Scott Kelly and the Road Home, The Forgiven Ghost in Me
A collection of grim 3 a.m. folk songs
Given that Neurosis frontman Scott Kelly recently released the covers album Songs of Townes Van Zandt and has issued two other sparse, introspective and largely acoustic solo records since 2001, it’s not surprising that his latest project, Scott Kelly and the Road Home, is a dark, personal vision of hard living, lost love and the vague hope for redemption inspired by Hank Williams, Johnny Cash and latter-day Leonard Cohen.
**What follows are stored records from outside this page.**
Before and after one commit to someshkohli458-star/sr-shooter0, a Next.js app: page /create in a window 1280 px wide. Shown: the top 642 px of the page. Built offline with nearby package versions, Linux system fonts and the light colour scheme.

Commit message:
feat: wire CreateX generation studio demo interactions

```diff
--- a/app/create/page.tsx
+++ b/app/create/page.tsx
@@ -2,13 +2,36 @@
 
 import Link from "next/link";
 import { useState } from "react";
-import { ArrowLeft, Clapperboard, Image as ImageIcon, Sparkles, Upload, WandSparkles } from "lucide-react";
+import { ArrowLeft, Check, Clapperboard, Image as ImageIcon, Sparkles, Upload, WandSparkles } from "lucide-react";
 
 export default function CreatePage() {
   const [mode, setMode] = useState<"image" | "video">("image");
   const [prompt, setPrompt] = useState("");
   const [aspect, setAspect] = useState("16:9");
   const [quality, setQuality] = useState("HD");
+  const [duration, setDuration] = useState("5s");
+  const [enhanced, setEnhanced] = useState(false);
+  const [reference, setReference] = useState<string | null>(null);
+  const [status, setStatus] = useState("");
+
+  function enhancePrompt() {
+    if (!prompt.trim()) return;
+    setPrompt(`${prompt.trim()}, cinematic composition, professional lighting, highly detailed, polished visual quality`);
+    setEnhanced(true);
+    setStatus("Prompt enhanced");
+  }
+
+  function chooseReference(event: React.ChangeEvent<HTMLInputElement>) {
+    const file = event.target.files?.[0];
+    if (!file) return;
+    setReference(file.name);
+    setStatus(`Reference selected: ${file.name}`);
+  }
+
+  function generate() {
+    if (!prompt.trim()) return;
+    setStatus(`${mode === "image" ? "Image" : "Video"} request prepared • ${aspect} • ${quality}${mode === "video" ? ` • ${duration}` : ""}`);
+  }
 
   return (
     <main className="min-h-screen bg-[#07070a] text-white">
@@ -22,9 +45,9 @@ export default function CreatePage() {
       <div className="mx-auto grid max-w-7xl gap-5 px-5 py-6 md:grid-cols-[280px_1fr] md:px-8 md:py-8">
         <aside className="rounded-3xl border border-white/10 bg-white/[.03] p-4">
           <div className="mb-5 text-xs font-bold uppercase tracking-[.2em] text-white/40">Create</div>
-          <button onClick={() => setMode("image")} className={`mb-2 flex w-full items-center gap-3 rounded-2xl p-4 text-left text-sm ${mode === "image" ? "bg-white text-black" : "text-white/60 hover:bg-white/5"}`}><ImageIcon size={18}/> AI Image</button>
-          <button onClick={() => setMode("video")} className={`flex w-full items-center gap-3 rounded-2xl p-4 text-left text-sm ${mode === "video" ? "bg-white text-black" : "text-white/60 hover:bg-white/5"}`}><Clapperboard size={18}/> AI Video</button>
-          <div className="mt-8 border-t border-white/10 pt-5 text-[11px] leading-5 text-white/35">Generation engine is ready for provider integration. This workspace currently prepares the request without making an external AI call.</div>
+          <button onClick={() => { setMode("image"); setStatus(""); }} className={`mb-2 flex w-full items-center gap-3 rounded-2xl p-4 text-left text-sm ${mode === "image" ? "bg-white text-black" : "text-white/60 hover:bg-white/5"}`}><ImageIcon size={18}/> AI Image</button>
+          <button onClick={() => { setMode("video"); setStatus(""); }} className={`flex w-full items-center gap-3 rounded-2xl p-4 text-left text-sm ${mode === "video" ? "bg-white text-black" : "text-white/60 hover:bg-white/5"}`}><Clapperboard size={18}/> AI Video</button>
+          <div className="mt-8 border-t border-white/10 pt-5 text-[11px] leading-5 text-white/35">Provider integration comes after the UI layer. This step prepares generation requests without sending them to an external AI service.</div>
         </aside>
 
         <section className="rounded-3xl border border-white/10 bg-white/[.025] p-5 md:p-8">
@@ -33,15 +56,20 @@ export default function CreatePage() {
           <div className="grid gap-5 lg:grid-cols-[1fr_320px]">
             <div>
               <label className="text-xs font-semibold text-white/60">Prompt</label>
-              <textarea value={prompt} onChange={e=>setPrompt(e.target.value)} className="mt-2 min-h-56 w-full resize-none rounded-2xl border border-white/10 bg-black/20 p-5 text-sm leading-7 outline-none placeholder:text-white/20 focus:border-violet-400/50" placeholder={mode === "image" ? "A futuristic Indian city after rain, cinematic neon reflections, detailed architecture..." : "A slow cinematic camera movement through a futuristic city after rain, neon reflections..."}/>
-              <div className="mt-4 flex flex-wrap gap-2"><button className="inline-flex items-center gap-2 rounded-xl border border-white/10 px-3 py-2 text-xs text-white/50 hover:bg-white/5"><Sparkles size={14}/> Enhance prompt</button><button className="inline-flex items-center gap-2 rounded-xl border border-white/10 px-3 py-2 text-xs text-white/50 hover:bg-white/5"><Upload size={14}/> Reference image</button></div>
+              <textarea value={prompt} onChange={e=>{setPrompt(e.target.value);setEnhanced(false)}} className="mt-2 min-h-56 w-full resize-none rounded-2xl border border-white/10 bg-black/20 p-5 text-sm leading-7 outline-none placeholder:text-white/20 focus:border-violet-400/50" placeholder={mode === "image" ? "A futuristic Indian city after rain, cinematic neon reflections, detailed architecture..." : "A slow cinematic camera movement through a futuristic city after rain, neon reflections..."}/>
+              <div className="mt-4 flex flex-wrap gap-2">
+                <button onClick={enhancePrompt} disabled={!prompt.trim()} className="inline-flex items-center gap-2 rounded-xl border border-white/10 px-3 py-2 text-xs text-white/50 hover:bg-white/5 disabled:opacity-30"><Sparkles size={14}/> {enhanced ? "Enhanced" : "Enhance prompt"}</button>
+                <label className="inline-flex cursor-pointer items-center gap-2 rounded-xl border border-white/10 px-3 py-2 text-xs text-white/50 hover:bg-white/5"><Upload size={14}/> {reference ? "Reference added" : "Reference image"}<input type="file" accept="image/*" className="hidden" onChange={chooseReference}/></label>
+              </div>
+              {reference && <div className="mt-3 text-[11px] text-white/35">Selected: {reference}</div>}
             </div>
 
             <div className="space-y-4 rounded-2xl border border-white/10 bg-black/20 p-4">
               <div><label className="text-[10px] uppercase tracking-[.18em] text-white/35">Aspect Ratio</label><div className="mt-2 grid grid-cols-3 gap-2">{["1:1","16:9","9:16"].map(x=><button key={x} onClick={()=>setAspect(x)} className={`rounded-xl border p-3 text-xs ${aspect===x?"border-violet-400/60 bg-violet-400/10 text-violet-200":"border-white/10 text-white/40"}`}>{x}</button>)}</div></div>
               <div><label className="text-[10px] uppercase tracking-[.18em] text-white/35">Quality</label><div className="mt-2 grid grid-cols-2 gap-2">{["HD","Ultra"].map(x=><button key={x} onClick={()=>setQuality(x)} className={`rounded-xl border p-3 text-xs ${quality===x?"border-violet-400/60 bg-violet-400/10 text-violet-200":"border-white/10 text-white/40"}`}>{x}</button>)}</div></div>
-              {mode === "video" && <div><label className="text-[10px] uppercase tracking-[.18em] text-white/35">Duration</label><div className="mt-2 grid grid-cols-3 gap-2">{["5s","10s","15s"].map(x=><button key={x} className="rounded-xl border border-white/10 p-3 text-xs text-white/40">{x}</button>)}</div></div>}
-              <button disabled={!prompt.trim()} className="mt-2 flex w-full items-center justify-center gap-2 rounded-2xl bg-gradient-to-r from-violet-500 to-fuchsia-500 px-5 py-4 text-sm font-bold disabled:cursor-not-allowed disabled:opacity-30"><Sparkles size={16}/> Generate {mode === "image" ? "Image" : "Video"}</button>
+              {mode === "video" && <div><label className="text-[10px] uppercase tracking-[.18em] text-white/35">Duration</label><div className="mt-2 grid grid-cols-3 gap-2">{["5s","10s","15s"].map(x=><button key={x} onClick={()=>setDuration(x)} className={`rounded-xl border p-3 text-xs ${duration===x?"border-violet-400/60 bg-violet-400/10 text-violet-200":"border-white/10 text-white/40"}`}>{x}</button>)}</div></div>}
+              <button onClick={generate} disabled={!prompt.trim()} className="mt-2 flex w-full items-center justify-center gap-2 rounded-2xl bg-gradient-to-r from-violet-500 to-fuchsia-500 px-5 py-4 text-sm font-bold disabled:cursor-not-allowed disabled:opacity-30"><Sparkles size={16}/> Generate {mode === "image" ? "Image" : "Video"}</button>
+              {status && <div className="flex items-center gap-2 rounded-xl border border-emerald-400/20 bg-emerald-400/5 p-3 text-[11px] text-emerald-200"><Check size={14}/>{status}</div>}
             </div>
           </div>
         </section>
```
What is surprising is how effectively Kelly attains maximal impact with minimal design. The songs on The Forgiven Ghost in Me are almost completely devoid of percussion. They’re repetitive, but they don’t drag, and the playing is simple and unpretentious, welcoming the listener into a world both chilling and filled with wonder.
Kelly clearly believes in the glory of nature and creates colorful imagery of the sun, clouds, sea, rain, light, fire and flowers. But he has trouble seeing past the blackness of mortality. “The blade of the reaper suspend in the eye in the reverence/ all dues in the crossing feed the soul drowning in the breech,” he rasps in “Within in Blood.”
Accompanied by Neurosis keyboardist Noah Landis and ex-Sorrow Town Riders frontman Greg Dale, The Forgiven Ghost in Me flows with grim 3 a.m. folk songs that alternate slow, heavy-hearted strums with picked, ringing notes, and feature an undercurrent of spare, droning organ, brooding bowed bass and haunting slide guitar. It’s a dusky, reflective experience filled with space, and Kelly accompanies the melancholy tones with raw, naked sentiment.
“Death brings the rain to the river and I walk from the shore waiting/ The stones in the river bring hell to the heartâ€¦/ All truth is denied, we will fall in the sun,” he croons on “We Let the Hell Come.” The last two minutes of the song provide some of the most energetic moments on the album; the strumming doubles in speed and becomes more complex, and a second guitar offers welcome melodic counterpoint.
But it’s the final track, “The Field That Surrounds Me” that most closely resembles Kelly’s more rock-oriented efforts. Accompanied by Neurosis drummer Jason Roeder, A Storm of Light frontman Josh Graham and a saxophone player, the song is a climactic contrast of acoustic and electric elements, and achieves a transcendent vibe somewhat redolent of Pink Floyd.
Even at their gloomiest, Scott Kelly and the Road Home have the gift to uplift. In the end, Kelly may still question the meaning of it all, but the power of his music remains undeniable.